- Also, consider registering your advance directives with the North Carolina Advance Health Care Directive Registry: www.secretary.state.nc.us/ahcdr.
What if I have an advance directive from another state?
A living will or health care power of attorney created outside North Carolina is valid in North Carolina if it appears to have been executed in accordance with the applicable requirements of the place where it was created or of this State.
Where can I get more information?
Contact your health care provider or attorney, or visit the North Carolina Department of the Secretary of State Advance Health Care Directive Registry website at: www.secretary.state.nc.us/ahcdr.
Are there other forms available that will help ensure my health care decisions are known and followed?
Other forms that you may want to be aware of include: Authorization to Consent to Health Care for a Minor, Organ Donor Card, Portable Do Not Resuscitate (DNR) Orders, and Medical Orders for Scope of Treatment (MOST).
- An authorization to consent to health care for a minor is a legal document that allows parents with sole or joint legal custody of a minor (under 18) to authorize another adult to make certain health care decisions for their child or children in their absence. For more information, go to: www.ncleg.net/EnactedLegislation/Statutes/HTML/BySection/Chapter_32A/GS_32A-34.html.
- An Organ Donor Card is a document that allows you to donate your organs. You can become an organ donor by expressing your desire to donate in your will, by authorizing the NC Division of Motor Vehicles to put an organ donor symbol on your driver’s license or identification card, by completing an organ donor card or other document, or by authorizing that a statement or symbol be included on the NC Organ Donor Registry. You also may authorize an agent to make an anatomical gift of organs under a health care power of attorney. To make sure your wishes are honored, you should discuss organ donation with your family, friends, and health care providers so they know and can carry out your wishes. You can get an organ donor card from the North Carolina Department of the Secretary of State Advance Health Care Directive Registry at: www.secretary.state.nc.us/ahcdr.

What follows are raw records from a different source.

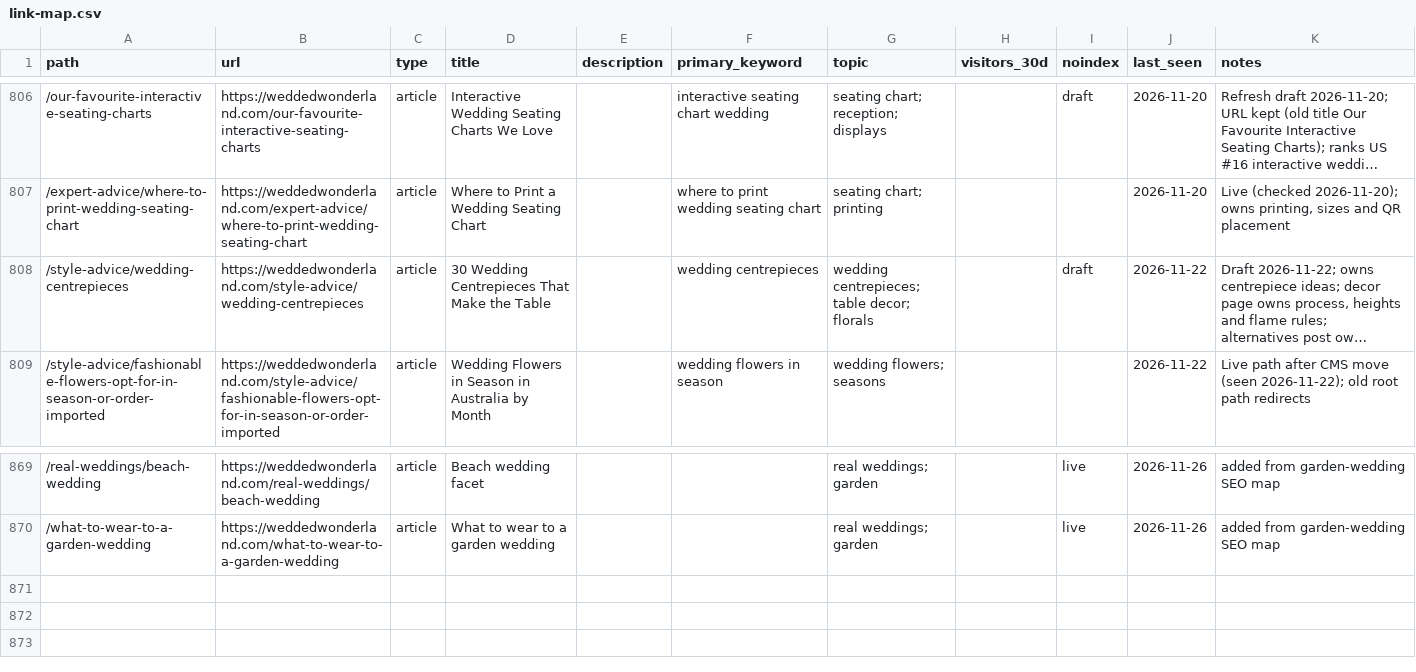
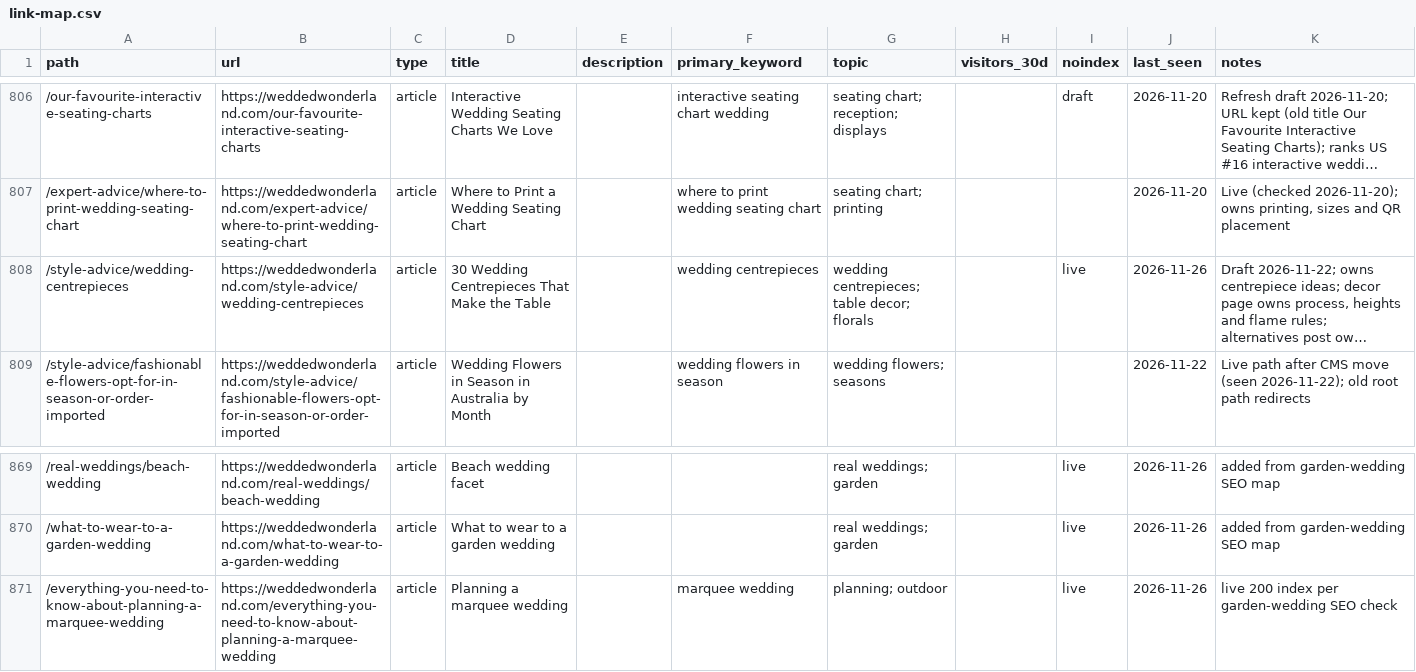
Before and after one commit to christianbraga-cpu/ForWork, a CSV file: content-system/seo/link-map.csv, drawn as a sheet; only a part is shown, gaps mark what is left out; long unchanged cells end in …; the diff names each change by its address in the sheet, - before the commit and + after, or states it on an @@ line.

```diff
--- a/content-system/seo/link-map.csv
+++ b/content-system/seo/link-map.csv
-I808 (noindex): draft
+I808 (noindex): live
-J808 (last_seen): 2026-11-22
+J808 (last_seen): 2026-11-26
+row 871: /everything-you-need-to-know-about-planning-a-marquee-wedding | https://weddedwonderland.com/everything-you-need-to-know-about-planning-a-marquee-wedding | article | Planning a marquee wedding |  | marquee wedding | planning; outdoor |  | live | 2026-11-26 | live 200 index per garden-wedding SEO check
```
Also changed, not shown: 3 other files.
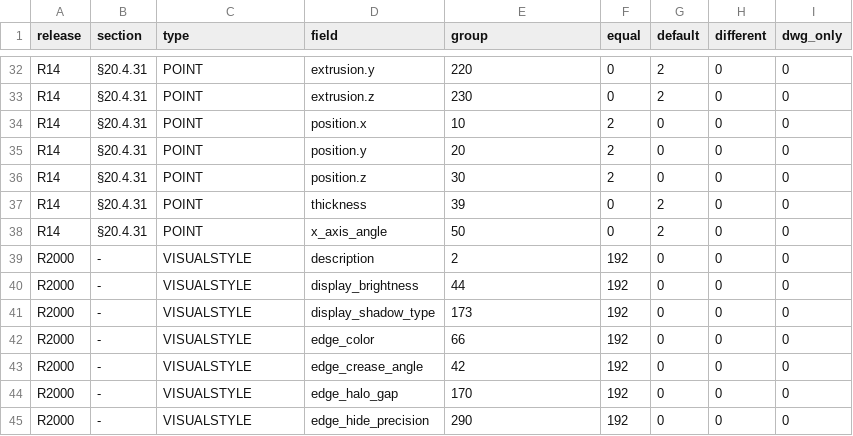
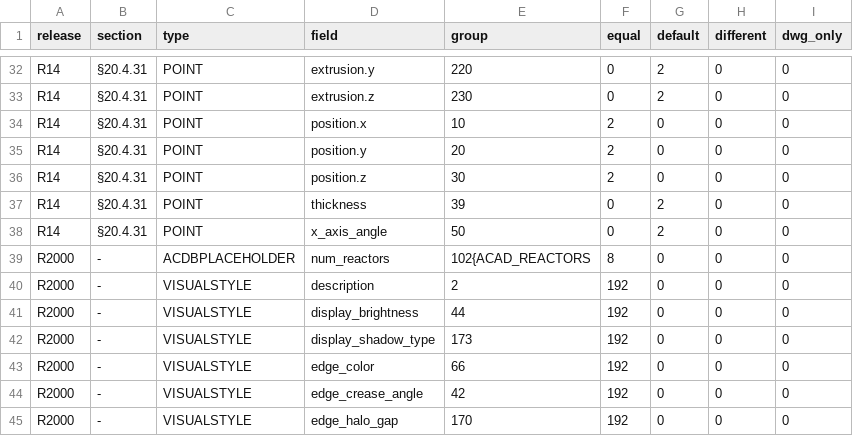
Before and after one commit to DrunkOnJava/dwg-rs, a TSV file: tools/oracle/baseline.tsv, drawn as a sheet; only a part is shown, gaps mark what is left out; the shorter side is filled out with more unchanged rows; the diff names each change by its address in the sheet, - before the commit and + after, or states it on an @@ line.

Commit message:
feat(objects): route the class-numbered ACDBPLACEHOLDER of R14 and R2000 (#149) (#306)
* feat(objects): route the class-numbered ACDBPLACEHOLDER of R14 and R2000 (#149)

The specification lists ACDBPLACEHOLDER with the fixed types (0x50) and gives
it no field list: it is the common object data and nothing else. R14 and
R2000 files write it under a class number from AcDb:Classes, which the
class-name dispatch did not route, so the 16 placeholders of those releases
were skipped. They are the same record and close on their data-stream
boundary.

All 52 placeholders of the corpus close; against AutoCAD's DXF export the
reactor count of all 42 that have a twin equals the object's reactor list.

* fix(examples): carry the one harness file every probe of this lane shares, so the copies merge in any order

* docs(architecture): renumber the new section (7x->7af) after the sections main added

```diff
--- a/tools/oracle/baseline.tsv
+++ b/tools/oracle/baseline.tsv
+row 39: R2000 | - | ACDBPLACEHOLDER | num_reactors | 102{ACAD_REACTORS | 8 | 0 | 0 | 0
```
Also changed, not shown: tools/corpus/baseline.tsv, 3 other files.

- A Portable Do Not Resuscitate (DNR) Order is a medical order that can be followed by emergency medical responders or other health care providers that tells them not to attempt cardiopulmonary resuscitation (CPR) if your heart and breathing stop (cardiopulmonary arrest). Because it is portable, it can be followed in different settings (for example, in your home, in a nursing home, or in a hospital). Since a Portable DNR Order is a physician or medical order it must be signed by your physician (in NC, physician assistants and nurse practitioners also may issue these orders). It is effective when it is completed and signed by your physician (or physician assistant or nurse practitioner). It can be cancelled by destroying or writing “void” on the original form. Portable DNR Orders must be obtained from your physician. For more information, be sure to talk to your physician or other health care provider.
- A Medical Order for Scope of Treatment, called a MOST form, like a Portable DNR Order, is a medical order that can be followed in different settings such as in the home, nursing home, hospital, etc. A MOST form contains instructions for CPR and also addresses other end-of-life treatments that you may or may not want to receive. For example, a MOST can tell emergency medical responders and other health care providers what level of treatment you would like to receive, whether you would like to receive antibiotics, and artificial nutrition and hydration through tubes. While a MOST is a medical order that must be signed by your physician (or physician assistant or nurse practitioner), it also must be signed by you or, if you are not able to make or communicate your health care decisions, by someone who is legally recognized to speak for you. A MOST can be cancelled by destroying the original form or indicating on the form that it is void.
A MOST form must be obtained from your physician. For more information, be sure to talk to your physician or other health care provider.